Action item:
Each line that contains the string "Python" counts once; report how many such lines appear in the data, as a number only.

Detected change data:

◆ ◆ ◆ ◆ ◆ ◆ ◆

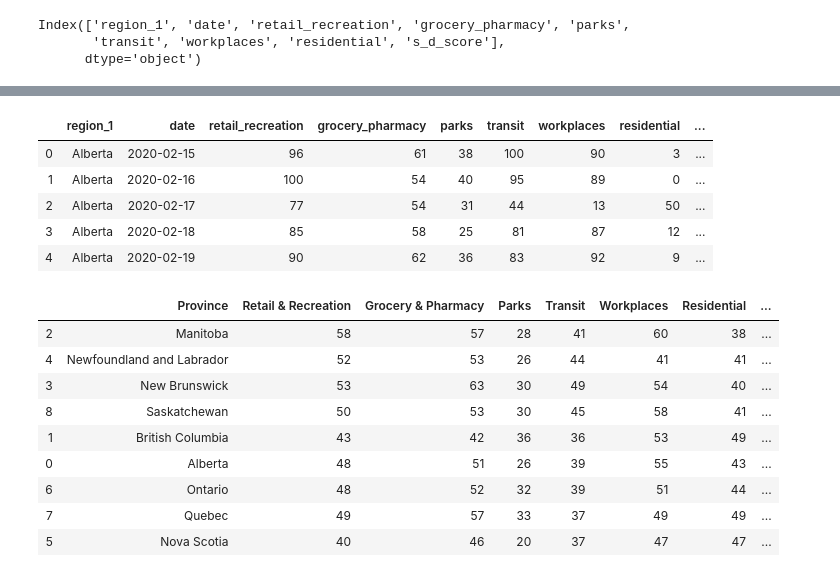
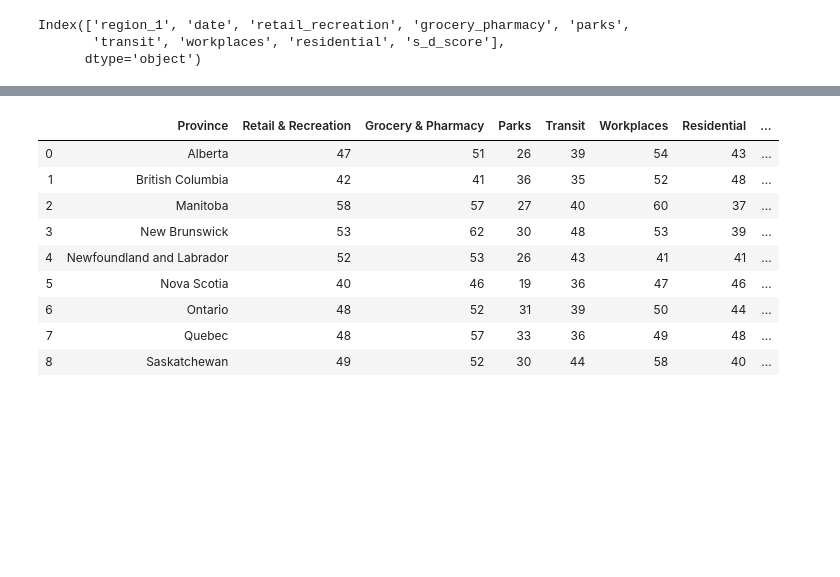
Before and after one commit to francomomo/DataFest-2020, a Jupyter notebook: scripts/Python/data_cleaning.ipynb, the cells around one changed output, grey strips where cells are left out. Drawn from its saved outputs; the diff is of its cells as text; code cells hidden in the pictures; blank space fills up the shorter version.

Commit message:
Re-evaluate Social Distancing metrics and Investigate how Social Distancing Score vary in Canada and across provinces

```diff
--- a/scripts/Python/data_cleaning.ipynb
+++ b/scripts/Python/data_cleaning.ipynb
@@ -146,16 +129,18 @@ std_mobility_provinces = canada_provinces_mobility.groupby('region_1').std().res
 def standardize_data_z(province, category, i):
     canada_provinces_mobility.loc[canada_provinces_mobility.region_1 == province, category] = \
     (canada_provinces_mobility.loc[canada_provinces_mobility.region_1 == province, category] - \
-    mean_mobility_provinces.loc[mean_mobility_provinces.region_1 == province, category][i]) / \
-    std_mobility_provinces.loc[std_mobility_provinces.region_1 == province, category][i]
+    mean_mobility_provinces.loc[mean_mobility_provinces.region_1 == province, category][i]).\
+    div(std_mobility_provinces.loc[std_mobility_provinces.region_1 == province, category][i]) \
 
+
+def standardize_data_min_max(province, category):
 #     min-max normalization between [-100, 100]
-def standardize_data_min_max(province, category):
 #     canada_provinces_mobility.loc[canada_provinces_mobility.region_1 == province, category] = \
 #     (200 * (canada_provinces_mobility.loc[canada_provinces_mobility.region_1 == province, category] - \
 #     min(canada_provinces_mobility.loc[canada_provinces_mobility.region_1 == province, category])) /\
 #     (max(canada_provinces_mobility.loc[canada_provinces_mobility.region_1 == province, category]) - \
 #     min(canada_provinces_mobility.loc[canada_provinces_mobility.region_1 == province, category])) - 100)
+#     min-max normalization between [0, 100]
     canada_provinces_mobility.loc[canada_provinces_mobility.region_1 == province, category] = \
     100 * ((canada_provinces_mobility.loc[canada_provinces_mobility.region_1 == province, category] - \
     min(canada_provinces_mobility.loc[canada_provinces_mobility.region_1 == province, category])) / \
@@ -223,7 +194,7 @@ mobility_data = pd.read_csv('../../data/cleaned_data/standardized_mobility_data.
                            index_col='Unnamed: 0')
 
 # drop column
-mobility_data = mobility_data.drop(['Unnamed: 0.1'], axis=1)
+# mobility_data = mobility_data.drop(['Unnamed: 0.1'], axis=1)
 # %%
 mobility_data.columns
 # %% [output]
@@ -233,29 +218,28 @@ Index(['region_1', 'date', 'retail_recreation', 'grocery_pharmacy', 'parks',
+# %%
+# round data to integers
+for category in categories:
+    mobility_data[category] = mobility_data[category].astype(int)
+mobility_data['s_d_score'] = mobility_data['s_d_score'].astype(int)
+
+# Rename columns
+mobility_data = mobility_data.rename(columns={'region_1': 'Province', 's_d_score': 'Social Distancing Score', \
+                             'retail_recreation': 'Retail & Recreation', \
+                             'grocery_pharmacy': 'Grocery & Pharmacy', 'parks': 'Parks', \
+                             'transit': 'Transit', 'workplaces': 'Workplaces',
+                             'residential': 'Residential'})
+
+# export data
+mobility_data.to_csv(path_or_buf='../../data/cleaned_data/social_distancing_score_province.csv')
 # %%
-mobility_data.head()
+mobility_data
 # %% [output]
-|  | region_1 | date | retail_recreation | grocery_pharmacy | parks | transit | workplaces | residential | ... |
-| 0 | Alberta | 2020-02-15 | 96 | 61 | 38 | 100 | 90 | 3 | ... |
-| 1 | Alberta | 2020-02-16 | 100 | 54 | 40 | 95 | 89 | 0 | ... |
-| 2 | Alberta | 2020-02-17 | 77 | 54 | 31 | 44 | 13 | 50 | ... |
-| 3 | Alberta | 2020-02-18 | 85 | 58 | 25 | 81 | 87 | 12 | ... |
-| 4 | Alberta | 2020-02-19 | 90 | 62 | 36 | 83 | 92 | 9 | ... |
+|  | Province | Retail & Recreation | Grocery & Pharmacy | Parks | Transit | Workplaces | Residential | ... |
+| 0 | Alberta | 47 | 51 | 26 | 39 | 54 | 43 | ... |
+| 1 | British Columbia | 42 | 41 | 36 | 35 | 52 | 48 | ... |
+| 2 | Manitoba | 58 | 57 | 27 | 40 | 60 | 37 | ... |
+| 3 | New Brunswick | 53 | 62 | 30 | 48 | 53 | 39 | ... |
+| 4 | Newfoundland and Labrador | 52 | 53 | 26 | 43 | 41 | 41 | ... |
+| 5 | Nova Scotia | 40 | 46 | 19 | 36 | 47 | 46 | ... |
+| 6 | Ontario | 48 | 52 | 31 | 39 | 50 | 44 | ... |
+| 7 | Quebec | 48 | 57 | 33 | 36 | 49 | 48 | ... |
+| 8 | Saskatchewan | 49 | 52 | 30 | 44 | 58 | 40 | ... |
-# %%
-mobility_data = mobility_data.groupby('region_1').mean().reset_index()
-mobility_data = mobility_data.rename(columns={'region_1': 'Province', 's_d_score': 'Social Distancing Score', \
-                             'retail_recreation': 'Retail & Recreation', \
-                             'grocery_pharmacy': 'Grocery & Pharmacy', 'parks': 'Parks', \
-                             'transit': 'Transit', 'workplaces': 'Workplaces',
-                             'residential': 'Residential'})
-pd.set_option('display.float_format', lambda x: '%.f' % x)
-mobility_data.sort_values(by=['Social Distancing Score'], axis=0, ascending=False)
-# %% [output]
-|  | Province | Retail & Recreation | Grocery & Pharmacy | Parks | Transit | Workplaces | Residential | ... |
-| 2 | Manitoba | 58 | 57 | 28 | 41 | 60 | 38 | ... |
-| 4 | Newfoundland and Labrador | 52 | 53 | 26 | 44 | 41 | 41 | ... |
-| 3 | New Brunswick | 53 | 63 | 30 | 49 | 54 | 40 | ... |
-| 8 | Saskatchewan | 50 | 53 | 30 | 45 | 58 | 41 | ... |
-| 1 | British Columbia | 43 | 42 | 36 | 36 | 53 | 49 | ... |
-| 0 | Alberta | 48 | 51 | 26 | 39 | 55 | 43 | ... |
-| 6 | Ontario | 48 | 52 | 32 | 39 | 51 | 44 | ... |
-| 7 | Quebec | 49 | 57 | 33 | 37 | 49 | 49 | ... |
-| 5 | Nova Scotia | 40 | 46 | 20 | 37 | 47 | 47 | ... |
```
Also changed, not shown: parts of 11 cells of this notebook, 3 other files.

◆ ◆ ◆ ◆ ◆ ◆ ◆

Solution for this task:
3